Activity
When you give the entries again, keep every word as it stands and drop the pictures.

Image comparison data
╭──
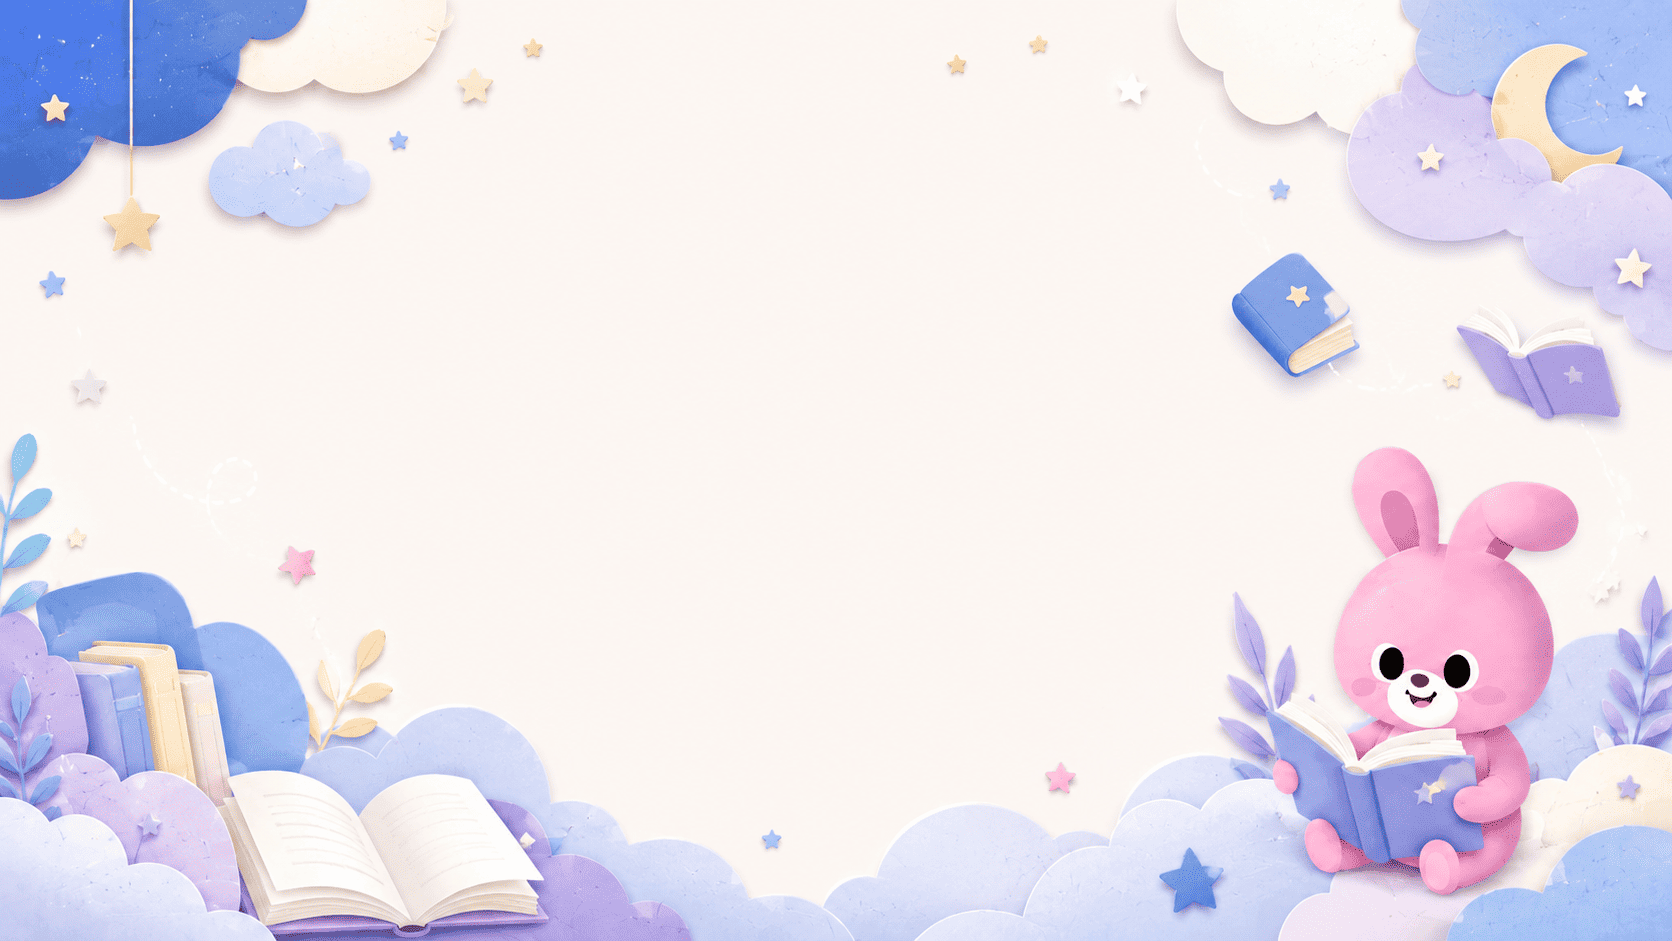
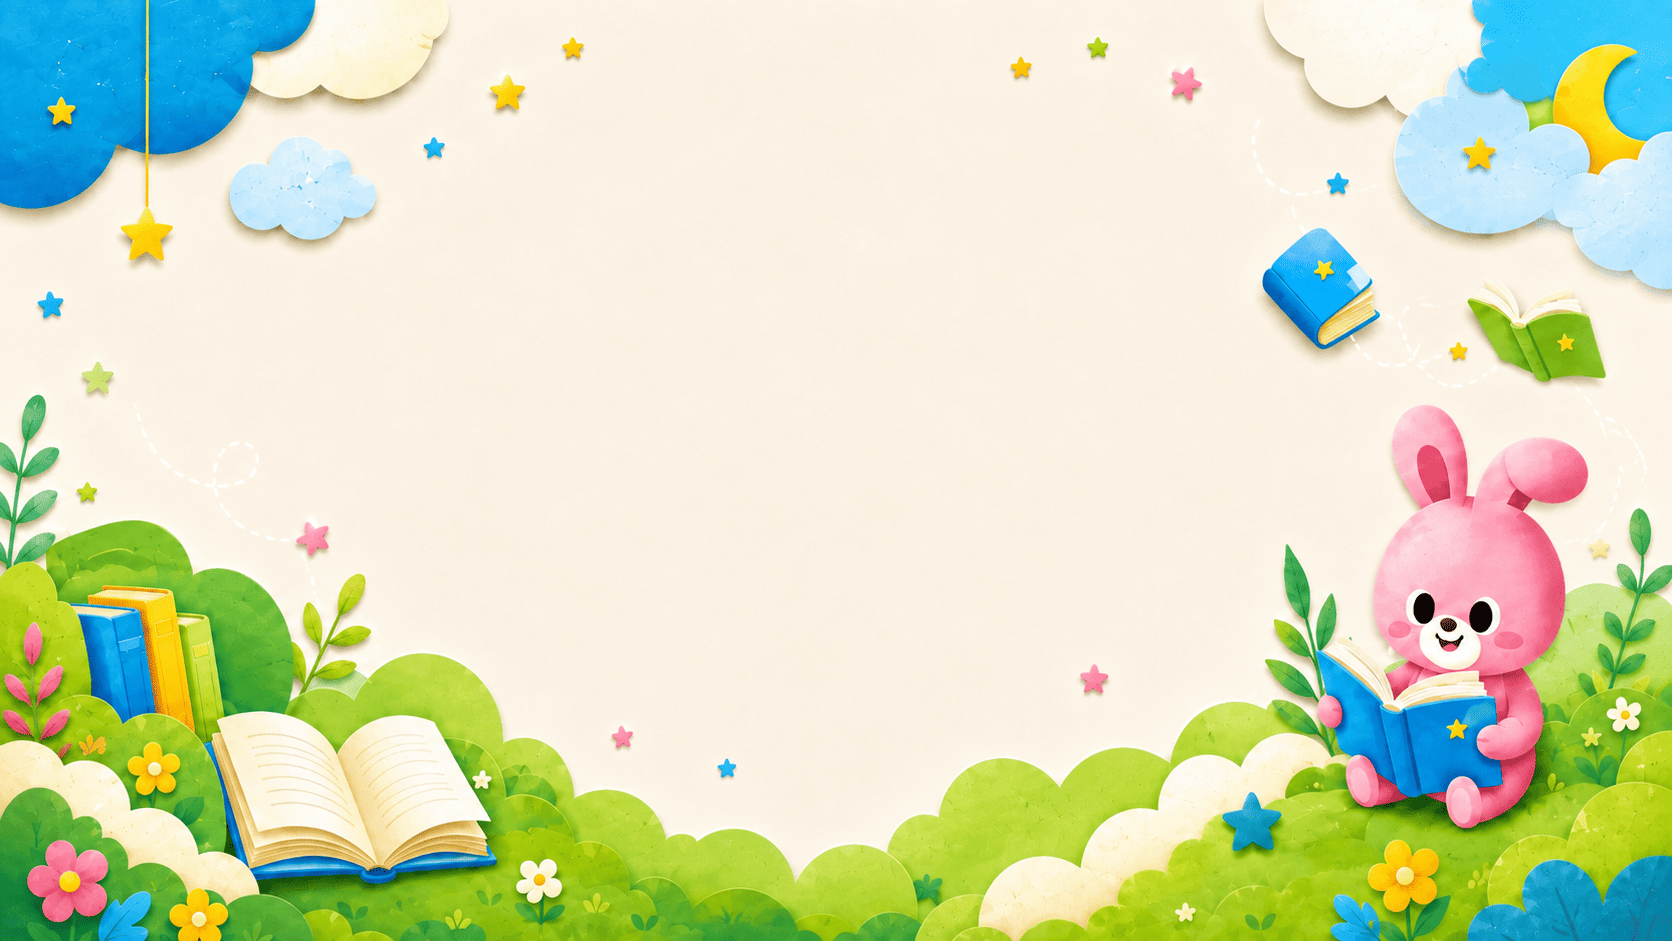
fix(teacher): 교수자 사이드바 너비/문구 수정 및 최근 학습 이력 정확도/기간 갱신 처리

diff --git a/src/stores/training.ts b/src/stores/training.ts
@@ -1136,10 +1136,12 @@ export const useTrainingStore = defineStore('training', () => {
     abortHistoryRequests()
     historyGeneration += 1
     historyCurriculumGeneration += 1
-    historyDetailGeneration += 1
-    historyGazeGeneration += 1
-    clearHistoryState(studentId, false)
-    await loadCurriculumLogs(studentId, false)
+
+    curriculumLogsStatus.value = 'loading'
+    curriculumLogsError.value = null
+    curriculumLogsUiError.value = null
+
+    await loadCurriculumLogs(studentId, false, true)
   }
 
   async function retryHistory(): Promise<void> {
@@ -1156,12 +1158,18 @@ export const useTrainingStore = defineStore('training', () => {
     await loadCurriculumLogs(studentId, false)
   }
 
-  async function loadCurriculumLogs(studentId: number, background = false): Promise<boolean> {
+  async function loadCurriculumLogs(
+    studentId: number,
+    background = false,
+    onlyCurriculumReload = false,
+  ): Promise<boolean> {
     const controller = new AbortController()
     historyController = controller
     const generation = historyGeneration
     const requestedPeriod = period.value
-    if (!background && curriculumLogs.value.length === 0) curriculumLogsStatus.value = 'loading'
+    if (!background && (curriculumLogs.value.length === 0 || onlyCurriculumReload)) {
+      curriculumLogsStatus.value = 'loading'
+    }
     curriculumLogsError.value = null
     try {
       const logs = await repository.value.getCurriculumLogs(studentId, requestedPeriod, {
@@ -1179,12 +1187,16 @@ export const useTrainingStore = defineStore('training', () => {
         (left, right) =>
           right.date.localeCompare(left.date) || right.curriculumId - left.curriculumId,
       )
-      selectedCurriculumId.value = curriculumLogs.value.some(
+      const hasRetained = curriculumLogs.value.some(
         (item) => item.curriculumId === retainedCurriculumId,
       )
+      selectedCurriculumId.value = hasRetained
         ? retainedCurriculumId
         : (curriculumLogs.value[0]?.curriculumId ?? null)
       curriculumLogsStatus.value = 'success'
+      if (onlyCurriculumReload && hasRetained && trainingLogStatus.value === 'success') {
+        return true
+      }
       if (selectedCurriculumId.value !== null) {
         await loadHistoryCurriculum(studentId, selectedCurriculumId.value)
       } else {

diff --git a/src/components/teacher/StudentSwitcher.vue b/src/components/teacher/StudentSwitcher.vue
@@ -148,7 +148,7 @@ onBeforeUnmount(() => {
       :aria-expanded="isOpen"
       aria-haspopup="dialog"
       aria-controls="student-switcher-popover"
-      :aria-label="currentStudent ? '학습자 변경' : '아동 목록에서 학습자 선택'"
+      :aria-label="currentStudent ? '학습자 변경' : '아동 선택'"
       @click="toggle"
     >
       <AuthenticatedImage
@@ -164,7 +164,7 @@ onBeforeUnmount(() => {
       </span>
       <span class="student-switcher__identity">
         <strong>{{ currentStudent?.name ?? '아동을 선택해 주세요' }}</strong>
-        <small>{{ currentStudent?.school ?? '목록에서 학습자 선택' }}</small>
+        <small v-if="currentStudent?.school">{{ currentStudent.school }}</small>
       </span>
       <span aria-hidden="true" class="trigger-icon">⌄</span>
     </Button>
@@ -301,10 +301,10 @@ onBeforeUnmount(() => {
   width: 100%;
   min-height: 60px;
   align-items: center;
-  gap: 10px;
-  padding: 8px 10px;
+  gap: 8px;
+  padding: 8px 8px;
   border: 1px solid var(--slate-200);
-  grid-template-columns: 42px minmax(0, 1fr) 16px;
+  grid-template-columns: 40px minmax(0, 1fr) 16px;
 }
 .student-switcher__trigger:hover {
   background: var(--interactive-hover-background);
@@ -342,14 +342,20 @@ onBeforeUnmount(() => {
 }
 .student-switcher__identity,
 .student-option > span:nth-child(2) {
-  display: grid;
+  display: flex;
+  flex-direction: column;
+  justify-content: center;
   min-width: 0;
   gap: 2px;
+  text-align: left;
 }
 .student-switcher__identity strong,
 .student-option strong {
   overflow: hidden;
   color: var(--slate-900);
+  font-size: 13px;
+  font-weight: 700;
+  letter-spacing: -0.3px;
   text-overflow: ellipsis;
   white-space: nowrap;
 }

diff --git a/src/layouts/TeacherLayout.vue b/src/layouts/TeacherLayout.vue
@@ -31,7 +31,7 @@ const { warningVisible } = storeToRefs(realtimeFreshnessStore)
   min-width: 0;
   align-items: start;
   background: var(--content-background);
-  grid-template-columns: 224px minmax(0, 1fr);
+  grid-template-columns: 240px minmax(0, 1fr);
 }
 
 .teacher-content {

diff --git a/src/components/teacher/TeacherSidebar.vue b/src/components/teacher/TeacherSidebar.vue
@@ -207,8 +207,8 @@ onMounted(() => {
   top: 0;
   display: flex;
   height: 100vh;
-  width: 224px;
-  min-width: 224px;
+  width: 240px;
+  min-width: 240px;
   max-width: 100%;
   align-self: start;
   flex-direction: column;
╰──
Final answer
fix(teacher): 교수자 사이드바 너비/문구 수정 및 최근 학습 이력 정확도/기간 갱신 처리

diff --git a/src/stores/training.ts b/src/stores/training.ts
@@ -1136,10 +1136,12 @@ export const useTrainingStore = defineStore('training', () => {
     abortHistoryRequests()
     historyGeneration += 1
     historyCurriculumGeneration += 1
-    historyDetailGeneration += 1
-    historyGazeGeneration += 1
-    clearHistoryState(studentId, false)
-    await loadCurriculumLogs(studentId, false)
+
+    curriculumLogsStatus.value = 'loading'
+    curriculumLogsError.value = null
+    curriculumLogsUiError.value = null
+
+    await loadCurriculumLogs(studentId, false, true)
   }
 
   async function retryHistory(): Promise<void> {
@@ -1156,12 +1158,18 @@ export const useTrainingStore = defineStore('training', () => {
     await loadCurriculumLogs(studentId, false)
   }
 
-  async function loadCurriculumLogs(studentId: number, background = false): Promise<boolean> {
+  async function loadCurriculumLogs(
+    studentId: number,
+    background = false,
+    onlyCurriculumReload = false,
+  ): Promise<boolean> {
     const controller = new AbortController()
     historyController = controller
     const generation = historyGeneration
     const requestedPeriod = period.value
-    if (!background && curriculumLogs.value.length === 0) curriculumLogsStatus.value = 'loading'
+    if (!background && (curriculumLogs.value.length === 0 || onlyCurriculumReload)) {
+      curriculumLogsStatus.value = 'loading'
+    }
     curriculumLogsError.value = null
     try {
       const logs = await repository.value.getCurriculumLogs(studentId, requestedPeriod, {
@@ -1179,12 +1187,16 @@ export const useTrainingStore = defineStore('training', () => {
         (left, right) =>
           right.date.localeCompare(left.date) || right.curriculumId - left.curriculumId,
       )
-      selectedCurriculumId.value = curriculumLogs.value.some(
+      const hasRetained = curriculumLogs.value.some(
         (item) => item.curriculumId === retainedCurriculumId,
       )
+      selectedCurriculumId.value = hasRetained
         ? retainedCurriculumId
         : (curriculumLogs.value[0]?.curriculumId ?? null)
       curriculumLogsStatus.value = 'success'
+      if (onlyCurriculumReload && hasRetained && trainingLogStatus.value === 'success') {
+        return true
+      }
       if (selectedCurriculumId.value !== null) {
         await loadHistoryCurriculum(studentId, selectedCurriculumId.value)
       } else {

diff --git a/src/components/teacher/StudentSwitcher.vue b/src/components/teacher/StudentSwitcher.vue
@@ -148,7 +148,7 @@ onBeforeUnmount(() => {
       :aria-expanded="isOpen"
       aria-haspopup="dialog"
       aria-controls="student-switcher-popover"
-      :aria-label="currentStudent ? '학습자 변경' : '아동 목록에서 학습자 선택'"
+      :aria-label="currentStudent ? '학습자 변경' : '아동 선택'"
       @click="toggle"
     >
       <AuthenticatedImage
@@ -164,7 +164,7 @@ onBeforeUnmount(() => {
       </span>
       <span class="student-switcher__identity">
         <strong>{{ currentStudent?.name ?? '아동을 선택해 주세요' }}</strong>
-        <small>{{ currentStudent?.school ?? '목록에서 학습자 선택' }}</small>
+        <small v-if="currentStudent?.school">{{ currentStudent.school }}</small>
       </span>
       <span aria-hidden="true" class="trigger-icon">⌄</span>
     </Button>
@@ -301,10 +301,10 @@ onBeforeUnmount(() => {
   width: 100%;
   min-height: 60px;
   align-items: center;
-  gap: 10px;
-  padding: 8px 10px;
+  gap: 8px;
+  padding: 8px 8px;
   border: 1px solid var(--slate-200);
-  grid-template-columns: 42px minmax(0, 1fr) 16px;
+  grid-template-columns: 40px minmax(0, 1fr) 16px;
 }
 .student-switcher__trigger:hover {
   background: var(--interactive-hover-background);
@@ -342,14 +342,20 @@ onBeforeUnmount(() => {
 }
 .student-switcher__identity,
 .student-option > span:nth-child(2) {
-  display: grid;
+  display: flex;
+  flex-direction: column;
+  justify-content: center;
   min-width: 0;
   gap: 2px;
+  text-align: left;
 }
 .student-switcher__identity strong,
 .student-option strong {
   overflow: hidden;
   color: var(--slate-900);
+  font-size: 13px;
+  font-weight: 700;
+  letter-spacing: -0.3px;
   text-overflow: ellipsis;
   white-space: nowrap;
 }

diff --git a/src/layouts/TeacherLayout.vue b/src/layouts/TeacherLayout.vue
@@ -31,7 +31,7 @@ const { warningVisible } = storeToRefs(realtimeFreshnessStore)
   min-width: 0;
   align-items: start;
   background: var(--content-background);
-  grid-template-columns: 224px minmax(0, 1fr);
+  grid-template-columns: 240px minmax(0, 1fr);
 }
 
 .teacher-content {

diff --git a/src/components/teacher/TeacherSidebar.vue b/src/components/teacher/TeacherSidebar.vue
@@ -207,8 +207,8 @@ onMounted(() => {
   top: 0;
   display: flex;
   height: 100vh;
-  width: 224px;
-  min-width: 224px;
+  width: 240px;
+  min-width: 240px;
   max-width: 100%;
   align-self: start;
   flex-direction: column;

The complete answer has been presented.